3) Phil Collins – In the Air Tonight
This is probably my personal favorite as far as vocal quality, tone, character, and effects go. Every time you get to 2:38, it’s new and fresh. You’re always wishing there was more. Phil Collins is in his prime here, and the added reverb and echo on his voice just draws you in like no other. If you want to talk about atmosphere, start with this song.
2) Peter Frampton – Do You Feel Like I Do
It’s this easy: has there ever been a song where the audience gets more excited about a vocal sound than this? I think not. Even thought the first seven minutes are awesome (and seriously, his guitar solo is great), you know you’re just waiting for him to do his thing.
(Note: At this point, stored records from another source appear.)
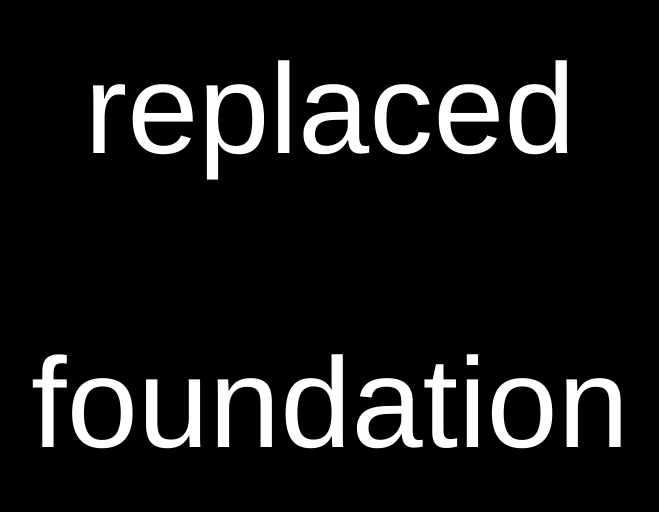
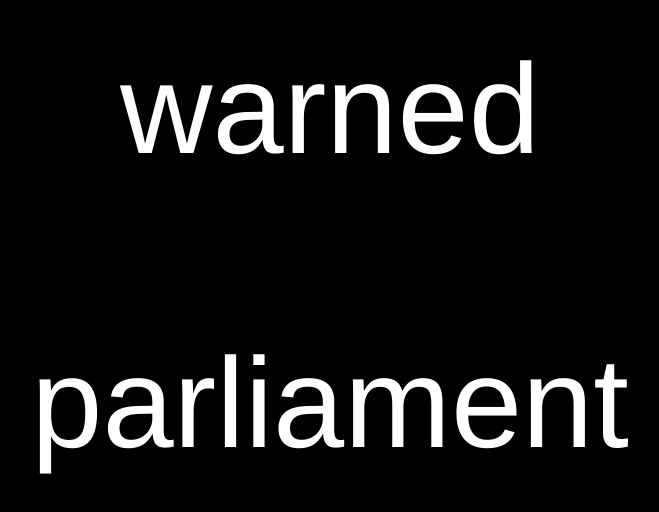
Before and after one commit to wbhicks/Py, a plain HTML site: page index.html in a window 1280 px wide. Shown: the part 120-632 px from the top of the page, without its empty margins (310-969 px from the left). Drawn offline with Linux system fonts and the light colour scheme.

Commit message:
Update index.html

```diff
--- a/index.html
+++ b/index.html
@@ -1,7 +1,7 @@
 <html>
 <head>
 <title>Top</title>
-<script type="text/javascript" src="main2.js"></script>
+<script type="text/javascript" src="main.js"></script>
 </head>
 <body style="background-color: black;">
   <div style="text-align:center; font: 8em Helvetica, Arial, sans-serif; color: white;">&nbsp;</div>
```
Frampton rocked the Talk Box so hard that everyone pretty much just stays away from it (for the most part *cough….Bon Jovi). Forget “Show Me the Way”, this song has the excitement that 35+ years later can’t be matched. And what I especially like is that he doesn’t just use it as a gimmick, he really connects with people, with the music. Did I mention this is an underrated song?
1) Imogen Heap – Hide and Seek
I know I’m going to get crap for this, but I’m sticking with it. No bandwagon here, this is just simply a vocal song in a league of its own. Yes, 40-year old Music Gear Forum Guy, the vocoder has been used before. We know. But don’t tell me it was ever used like this. This is another level. And I’m not talking about aesthetics here, either. It’s one thing to have a cool sound, but it’s another thing to make it emotional, personal, haunting. And interestingly enough, this wasn’t the result of a genius producer – it was pretty much a random “stumble upon” moment, as described in an interview with Electronic Musician:
“My favorite computer blew up on me, but I didn’t want to leave the studio without having done anything that day. I saw the [DigiTech Vocalist Workstation] on a shelf and just plugged it into my little 4-track MiniDisc with my mic and my keyboard and pressed Record. The first thing that I sang was those first few lines, “Where are we? What the hell is going on?” I set the vocalist to a four-note polyphony, so even if I play ten notes on the keyboard, it will only choose four of them. It’s quite nicely surprising when it comes back with a strange combination. When it gets really high in the second chorus, that’s a result of it choosing higher rather than low notes, so I ended up going even higher to compensate, above the chord. I recorded it in, like, four-and-a-half minutes, and it ended up on the album in exactly the structure of how it came out of me then. I love it because it doesn’t feel like my song. It just came out of nowhere, and I’m not questioning that one at all.”